“We spend a lot of time just getting them used to the culture of college,” said Swenty.
The program isn’t without its challenges, however. Swenty, Fielder and Buford agreed that the program has a high turnover rate because military children tend to move around a lot.
“In a stateside school, if [a student] gets in AVID in the seventh grade, they’re going to stay in for six years,” Bales said, adding that many AVID students in DODDS stay in the program for only two or three years before they move back to the States.
Helping with SAT prep
One of the most dreaded parts of the college application process for many students is taking the SATs.
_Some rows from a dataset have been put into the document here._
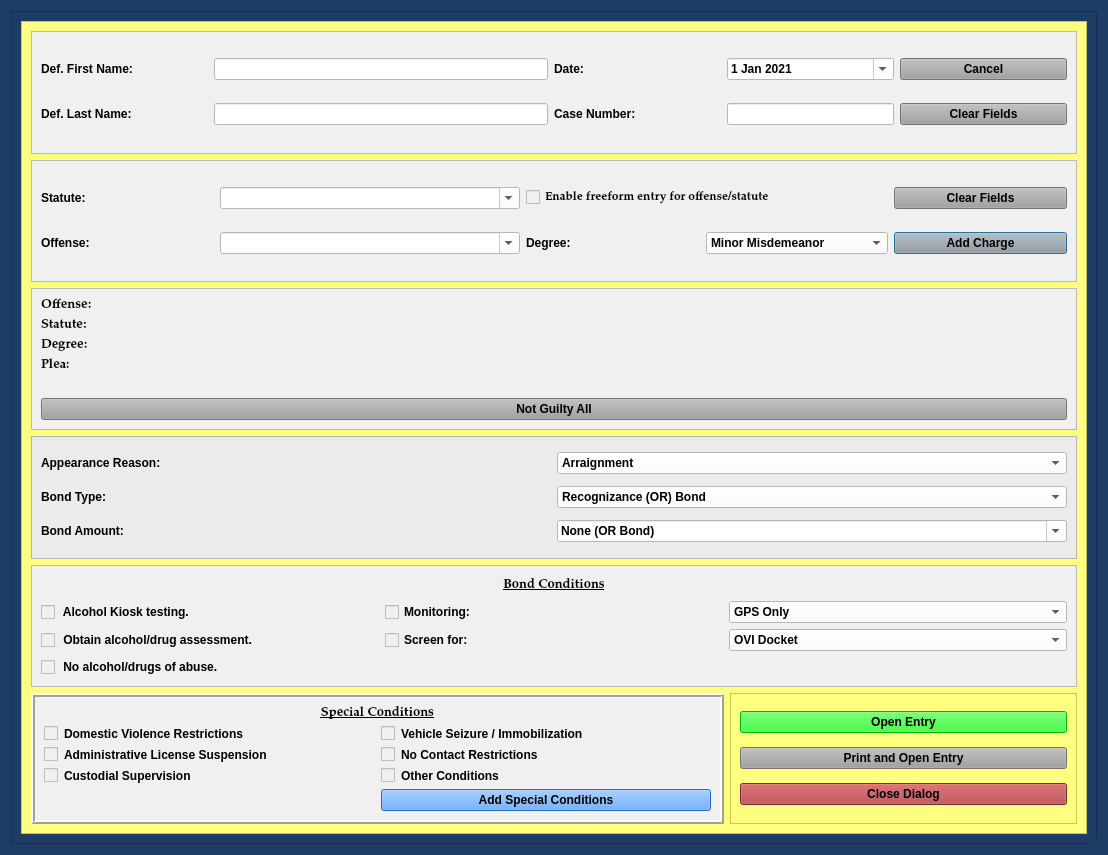
Qt form package/views/ui/NotGuiltyBondDialog.ui (HunterProgram22/MuniEntry) before a commit.
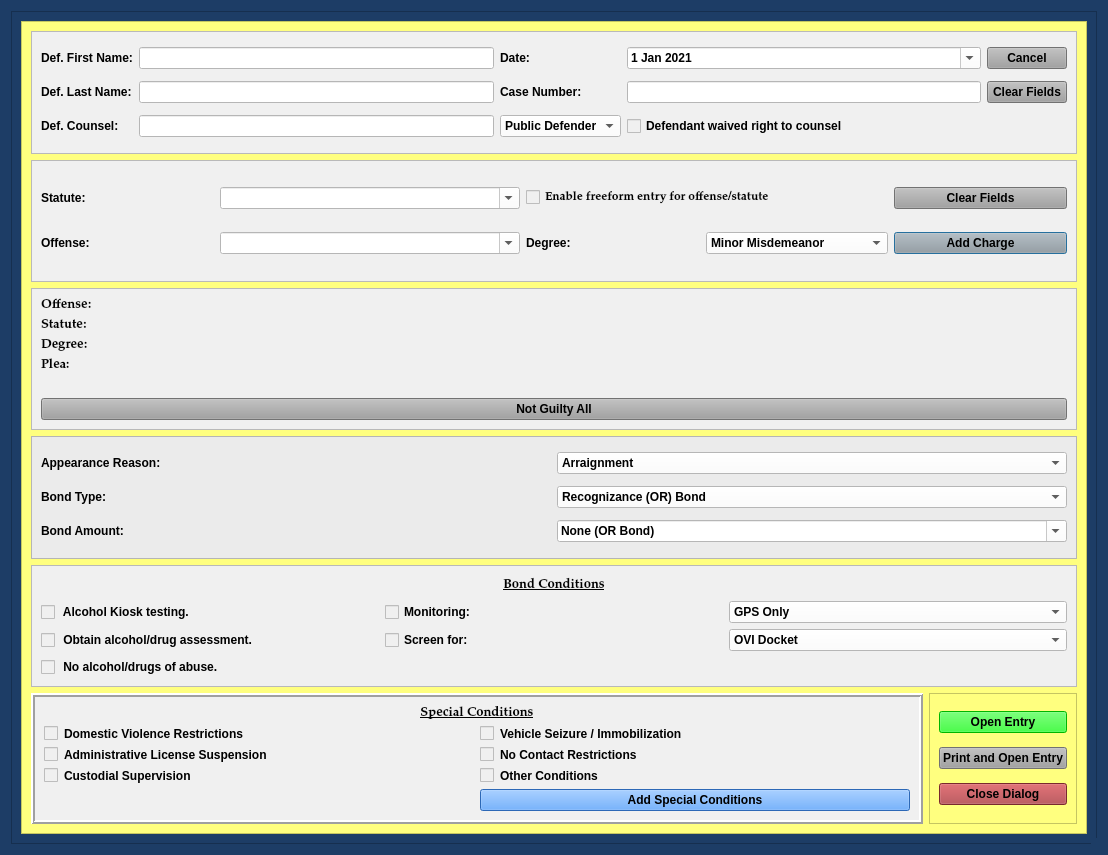
The same form after that commit.

Commit message: Updated UI and templates for def counsel box.

The edit to the form file:
```diff
--- a/package/views/ui/NotGuiltyBondDialog.ui
+++ b/package/views/ui/NotGuiltyBondDialog.ui
@@ -178,12 +178,18 @@
            <x>0</x>
            <y>0</y>
            <width>1043</width>
-           <height>819</height>
+           <height>850</height>
           </rect>
          </property>
-         <layout class="QGridLayout" name="gridLayout_9" columnstretch="2,1">
+         <layout class="QGridLayout" name="gridLayout_9">
           <item row="0" column="0" colspan="2">
-           <widget class="QFrame" name="frame_3">
+           <widget class="QFrame" name="case_name_Frame">
+            <property name="sizePolicy">
+             <sizepolicy hsizetype="Preferred" vsizetype="Preferred">
+              <horstretch>0</horstretch>
+              <verstretch>0</verstretch>
+             </sizepolicy>
+            </property>
             <property name="styleSheet">
              <string notr="true">background-color: rgb(240, 240, 240);</string>
             </property>
@@ -193,17 +199,24 @@
             <property name="frameShadow">
              <enum>QFrame::Raised</enum>
             </property>
-            <layout class="QGridLayout" name="gridLayout" columnstretch="1,2,1,1,1">
-             <item row="1" column="0">
-              <widget class="QLabel" name="label_2">
-               <property name="minimumSize">
+            <layout class="QGridLayout" name="gridLayout">
+             <item row="0" column="0">
+              <widget class="QLabel" name="label">
+               <property name="text">
+                <string>Def. First Name:</string>
+               </property>
+              </widget>
+             </item>
+             <item row="0" column="1">
+              <widget class="QLineEdit" name="defendant_first_name_lineEdit">
+               <property name="maximumSize">
                 <size>
-                 <width>141</width>
-                 <height>0</height>
+                 <width>500</width>
+                 <height>16777215</height>
                 </size>
                </property>
-               <property name="text">
-                <string>Def. Last Name:</string>
+               <property name="styleSheet">
+                <string notr="true">background-color: rgb(255, 255, 255);</string>
                </property>
               </widget>
              </item>
@@ -214,32 +227,6 @@
                </property>
               </widget>
              </item>
-             <item row="0" column="1">
-              <widget class="QLineEdit" name="defendant_first_name_lineEdit">
-               <property name="maximumSize">
-                <size>
-                 <width>500</width>
-                 <height>16777215</height>
-                </size>
-               </property>
-               <property name="styleSheet">
-                <string notr="true">background-color: rgb(255, 255, 255);</string>
-               </property>
-              </widget>
-             </item>
-             <item row="1" column="3">
-              <widget class="QLineEdit" name="case_number_lineEdit">
-               <property name="maximumSize">
-                <size>
-                 <width>500</width>
-                 <height>16777215</height>
-                </size>
-               </property>
-               <property name="styleSheet">
-                <string notr="true">background-color: rgb(255, 255, 255);</string>
-               </property>
-              </widget>
-             </item>
              <item row="0" column="3">
               <widget class="QDateEdit" name="plea_trial_date">
                <property name="focusPolicy">
@@ -267,42 +254,6 @@
                </property>
               </widget>
              </item>
-             <item row="1" column="2">
-              <widget class="QLabel" name="label_3">
-               <property name="minimumSize">
-                <size>
-                 <width>131</width>
-                 <height>0</height>
-                </size>
-               </property>
-               <property name="text">
-                <string>Case Number:</string>
-               </property>
-              </widget>
-             </item>
-             <item row="0" column="0">
-              <widget class="QLabel" name="label">
-               <property name="minimumSize">
-                <size>
-                 <width>141</width>
-                 <height>0</height>
-                </size>
-               </property>
-               <property name="text">
-                <string>Def. First Name:</string>
-               </property>
-              </widget>
-             </item>
-             <item row="1" column="1">
-              <widget class="QLineEdit" name="defendant_last_name_lineEdit">
-               <property name="enabled">
-                <bool>true</bool>
-               </property>
-               <property name="styleSheet">
-                <string notr="true">background-color: rgb(255, 255, 255);</string>
-               </property>
-              </widget>
-             </item>
              <item row="0" column="4">
               <widget class="QPushButton" name="cancel_Button">
                <property name="focusPolicy">
@@ -316,6 +267,43 @@
                </property>
               </widget>
              </item>
+             <item row="1" column="0">
+              <widget class="QLabel" name="label_2">
+               <property name="text">
+                <string>Def. Last Name:</string>
+               </property>
+              </widget>
+             </item>
+             <item row="1" column="1">
+              <widget class="QLineEdit" name="defendant_last_name_lineEdit">
+               <property name="enabled">
+                <bool>true</bool>
+               </property>
+               <property name="styleSheet">
+                <string notr="true">background-color: rgb(255, 255, 255);</string>
+               </property>
+              </widget>
+             </item>
+             <item row="1" column="2">
+              <widget class="QLabel" name="label_3">
+               <property name="text">
+                <string>Case Number:</string>
+               </property>
+              </widget>
+             </item>
+             <item row="1" column="3">
+              <widget class="QLineEdit" name="case_number_lineEdit">
+               <property name="maximumSize">
+                <size>
+                 <width>500</width>
+                 <height>16777215</height>
+                </size>
+               </property>
+               <property name="styleSheet">
+                <string notr="true">background-color: rgb(255, 255, 255);</string>
+               </property>
+              </widget>
+             </item>
              <item row="1" column="4">
               <widget class="QPushButton" name="clear_fields_case_Button">
                <property name="focusPolicy">
@@ -329,6 +317,44 @@
                </property>
               </widget>
              </item>
+             <item row="2" column="0">
+              <widget class="QLabel" name="label_24">
+               <property name="text">
+                <string>Def. Counsel:</string>
+               </property>
+              </widget>
+             </item>
+             <item row="2" column="1">
+              <widget class="QLineEdit" name="defense_counsel_name_box">
+               <property name="styleSheet">
+                <string notr="true">background-color: rgb(255, 255, 255);</string>
+               </property>
+              </widget>
+             </item>
+             <item row="2" column="2">
+              <widget class="QComboBox" name="defense_counsel_type_box">
+               <property name="styleSheet">
+                <string notr="true">background-color: rgb(255, 255, 255);</string>
+               </property>
+               <item>
+                <property name="text">
+                 <string>Public Defender</string>
+                </property>
+               </item>
+               <item>
+                <property name="text">
+                 <string>Private</string>
+                </property>
+               </item>
+              </widget>
+             </item>
+             <item row="2" column="3">
+              <widget class="QCheckBox" name="defense_counsel_waived_checkBox">
+               <property name="text">
+                <string>Defendant waived right to counsel</string>
+               </property>
+              </widget>
+             </item>
             </layout>
            </widget>
           </item>
@@ -494,6 +520,161 @@
             </layout>
            </widget>
           </item>
+          <item row="5" column="0">
+           <widget class="QFrame" name="frame_2">
+            <property name="styleSheet">
+             <string notr="true">background-color: rgb(240, 240, 240);
+border-color: rgb(0, 0, 0);</string>
+            </property>
+            <property name="frameShape">
+             <enum>QFrame::Box</enum>
+            </property>
+            <property name="frameShadow">
+             <enum>QFrame::Raised</enum>
+            </property>
+            <property name="lineWidth">
+             <number>2</number>
+            </property>
+            <layout class="QGridLayout" name="gridLayout_7" columnstretch="1,1">
+             <item row="1" column="1">
+              <widget class="QCheckBox" name="vehicle_seizure_checkBox">
+               <property name="text">
+                <string>Vehicle Seizure / Immobilization</string>
+               </property>
+              </widget>
+             </item>
+             <item row="2" column="0">
+              <widget class="QCheckBox" name="admin_license_suspension_checkBox">
+               <property name="text">
+                <string>Administrative License Suspension</string>
+               </property>
+              </widget>
+             </item>
+             <item row="0" column="0" colspan="2">
+              <widget class="QLabel" name="label_10">
+               <property name="font">
+                <font>
+                 <family>Palatino Linotype</family>
+                 <pointsize>10</pointsize>
+                 <weight>75</weight>
+                 <italic>false</italic>
+                 <bold>true</bold>
+                 <underline>true</underline>
+                </font>
+               </property>
+               <property name="text">
+                <string>Special Conditions</string>
+               </property>
+               <property name="alignment">
+                <set>Qt::AlignCenter</set>
+               </property>
+              </widget>
+             </item>
+             <item row="1" column="0">
+              <widget class="QCheckBox" name="domestic_violence_checkBox">
+               <property name="text">
+                <string>Domestic Violence Restrictions</string>
+               </property>
+              </widget>
+             </item>
+             <item row="3" column="0">
+              <widget class="QCheckBox" name="custodial_supervision_checkBox">
+               <property name="text">
+                <string>Custodial Supervision</string>
+               </property>
+              </widget>
+             </item>
+             <item row="2" column="1">
+              <widget class="QCheckBox" name="no_contact_checkBox">
+               <property name="sizePolicy">
+                <sizepolicy hsizetype="Minimum" vsizetype="Fixed">
+                 <horstretch>1</horstretch>
+                 <verstretch>0</verstretch>
+                </sizepolicy>
+               </property>
+               <property name="text">
+                <string>No Contact Restrictions</string>
+               </property>
+              </widget>
+             </item>
+             <item row="3" column="1">
+              <widget class="QCheckBox" name="other_conditions_checkBox">
+               <property name="sizePolicy">
+                <sizepolicy hsizetype="Minimum" vsizetype="Fixed">
+                 <horstretch>1</horstretch>
+                 <verstretch>0</verstretch>
+                </sizepolicy>
+               </property>
+               <property name="text">
+                <string>Other Conditions</string>
+               </property>
+              </widget>
+             </item>
+             <item row="4" column="1">
+              <widget class="QPushButton" name="add_special_conditions_Button">
+               <property name="styleSheet">
+                <string notr="true">background-color: rgb(62, 146, 255)</string>
+               </property>
+               <property name="text">
+                <string>Add Special Conditions</string>
+               </property>
+               <property name="autoDefault">
+                <bool>false</bool>
+               </property>
+              </widget>
+             </item>
+            </layout>
+           </widget>
+          </item>
+          <item row="5" column="1">
+           <widget class="QFrame" name="frame_8">
+            <property name="styleSheet">
+             <string notr="true">
+background-color: rgb(255, 255, 127);</string>
+            </property>
+            <property name="frameShape">
+             <enum>QFrame::StyledPanel</enum>
+            </property>
+            <property name="frameShadow">
+             <enum>QFrame::Raised</enum>
+            </property>
+            <layout class="QGridLayout" name="gridLayout_10">
+             <item row="3" column="0">
+              <widget class="QPushButton" name="close_dialog_Button">
+               <property name="styleSheet">
+                <string notr="true">background-color: rgb(170, 58, 63);</string>
+               </property>
+               <property name="text">
+                <string>Close Dialog</string>
+               </property>
+              </widget>
+             </item>
+             <item row="1" column="0">
+              <widget class="QPushButton" name="print_entry_Button">
+               <property name="styleSheet">
+                <string notr="true">background-color: rgb(160, 160, 160);</string>
+               </property>
+               <property name="text">
+                <string>Print and Open Entry</string>
+               </property>
+              </widget>
+             </item>
+             <item row="0" column="0">
+              <widget class="QPushButton" name="create_entry_Button">
+               <property name="styleSheet">
+                <string notr="true">background-color: rgb(0, 255, 0);</string>
+               </property>
+               <property name="text">
+                <string>Open Entry</string>
+               </property>
+               <property name="autoDefault">
+                <bool>false</bool>
+               </property>
+              </widget>
+             </item>
+            </layout>
+           </widget>
+          </item>
           <item row="2" column="0" colspan="2">
            <widget class="QFrame" name="frame_6">
             <property name="styleSheet">
@@ -877,161 +1058,6 @@
             </layout>
            </widget>
           </item>
-          <item row="5" column="0">
-           <widget class="QFrame" name="frame_2">
-            <property name="styleSheet">
-             <string notr="true">background-color: rgb(240, 240, 240);
-border-color: rgb(0, 0, 0);</string>
-            </property>
-            <property name="frameShape">
-             <enum>QFrame::Box</enum>
-            </property>
-            <property name="frameShadow">
-             <enum>QFrame::Raised</enum>
-            </property>
-            <property name="lineWidth">
-             <number>2</number>
-            </property>
-            <layout class="QGridLayout" name="gridLayout_7" columnstretch="1,1">
-             <item row="1" column="1">
-              <widget class="QCheckBox" name="vehicle_seizure_checkBox">
-               <property name="text">
-                <string>Vehicle Seizure / Immobilization</string>
-               </property>
-              </widget>
-             </item>
-             <item row="2" column="0">
-              <widget class="QCheckBox" name="admin_license_suspension_checkBox">
-               <property name="text">
-                <string>Administrative License Suspension</string>
-               </property>
-              </widget>
-             </item>
-             <item row="0" column="0" colspan="2">
-              <widget class="QLabel" name="label_10">
-               <property name="font">
-                <font>
-                 <family>Palatino Linotype</family>
-                 <pointsize>10</pointsize>
-                 <weight>75</weight>
-                 <italic>false</italic>
-                 <bold>true</bold>
-                 <underline>true</underline>
-                </font>
-               </property>
-               <property name="text">
-                <string>Special Conditions</string>
-               </property>
-               <property name="alignment">
-                <set>Qt::AlignCenter</set>
-               </property>
-              </widget>
-             </item>
-             <item row="1" column="0">
-              <widget class="QCheckBox" name="domestic_violence_checkBox">
-               <property name="text">
-                <string>Domestic Violence Restrictions</string>
-               </property>
-              </widget>
-             </item>
-             <item row="3" column="0">
-              <widget class="QCheckBox" name="custodial_supervision_checkBox">
-               <property name="text">
-                <string>Custodial Supervision</string>
-               </property>
-              </widget>
-             </item>
-             <item row="2" column="1">
-              <widget class="QCheckBox" name="no_contact_checkBox">
-               <property name="sizePolicy">
-                <sizepolicy hsizetype="Minimum" vsizetype="Fixed">
-                 <horstretch>1</horstretch>
-                 <verstretch>0</verstretch>
-                </sizepolicy>
-               </property>
-               <property name="text">
-                <string>No Contact Restrictions</string>
-               </property>
-              </widget>
-             </item>
-             <item row="3" column="1">
-              <widget class="QCheckBox" name="other_conditions_checkBox">
-               <property name="sizePolicy">
-                <sizepolicy hsizetype="Minimum" vsizetype="Fixed">
-                 <horstretch>1</horstretch>
-                 <verstretch>0</verstretch>
-                </sizepolicy>
-               </property>
-               <property name="text">
-                <string>Other Conditions</string>
-               </property>
-              </widget>
-             </item>
-             <item row="4" column="1">
-              <widget class="QPushButton" name="add_special_conditions_Button">
-               <property name="styleSheet">
-                <string notr="true">background-color: rgb(62, 146, 255)</string>
-               </property>
-               <property name="text">
-                <string>Add Special Conditions</string>
-               </property>
-               <property name="autoDefault">
-                <bool>false</bool>
-               </property>
-              </widget>
-             </item>
-            </layout>
-           </widget>
-          </item>
-          <item row="5" column="1">
-           <widget class="QFrame" name="frame_8">
-            <property name="styleSheet">
-             <string notr="true">
-background-color: rgb(255, 255, 127);</string>
-            </property>
-            <property name="frameShape">
-             <enum>QFrame::StyledPanel</enum>
-            </property>
-            <property name="frameShadow">
-             <enum>QFrame::Raised</enum>
-            </property>
-            <layout class="QGridLayout" name="gridLayout_10">
-             <item row="3" column="0">
-              <widget class="QPushButton" name="close_dialog_Button">
-               <property name="styleSheet">
-                <string notr="true">background-color: rgb(170, 58, 63);</string>
-               </property>
-               <property name="text">
-                <string>Close Dialog</string>
-               </property>
-              </widget>
-             </item>
-             <item row="1" column="0">
-              <widget class="QPushButton" name="print_entry_Button">
-               <property name="styleSheet">
-                <string notr="true">background-color: rgb(160, 160, 160);</string>
-               </property>
-               <property name="text">
-                <string>Print and Open Entry</string>
-               </property>
-              </widget>
-             </item>
-             <item row="0" column="0">
-              <widget class="QPushButton" name="create_entry_Button">
-               <property name="styleSheet">
-                <string notr="true">background-color: rgb(0, 255, 0);</string>
-               </property>
-               <property name="text">
-                <string>Open Entry</string>
-               </property>
-               <property name="autoDefault">
-                <bool>false</bool>
-               </property>
-              </widget>
-             </item>
-            </layout>
-           </widget>
-          </item>
          </layout>
         </widget>
        </widget>
```
Left out of the diff: 3 changed lines with no effect on the pictures. The commit also changes 16 other files.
A student’s SAT score, along with his or her grade-point average, are considered by college admissions officers to be the best predictor of academic success at the university level.
AVID instructors try to mediate students’ fears by exposing them to the SAT pretest, or PSAT, as early as middle school. Nevertheless, SAT scores fell in 2007 among students in Department of Defense Education Activity schools.
Students in DODDS-Pacific scored slightly better than seniors nationwide in the SAT’s critical reading portions, but scored lower than the national average in math and writing, according to exam figures released earlier this month.
In South Korea, Okinawa, Japan and Guam, more than 650 students averaged 504 in critical reading, 502 in math and 485 in writing.
Last week, in an interview, Pacific AVID coordinator Melanie Bales said the test has changed and requires students to spend more time preparing for it than in the past.
She added that AVID students receive special attention in critical reading and writing, two skills essential for taking the test. They are also quizzed extensively and taught test-taking strategies.
— Will Morris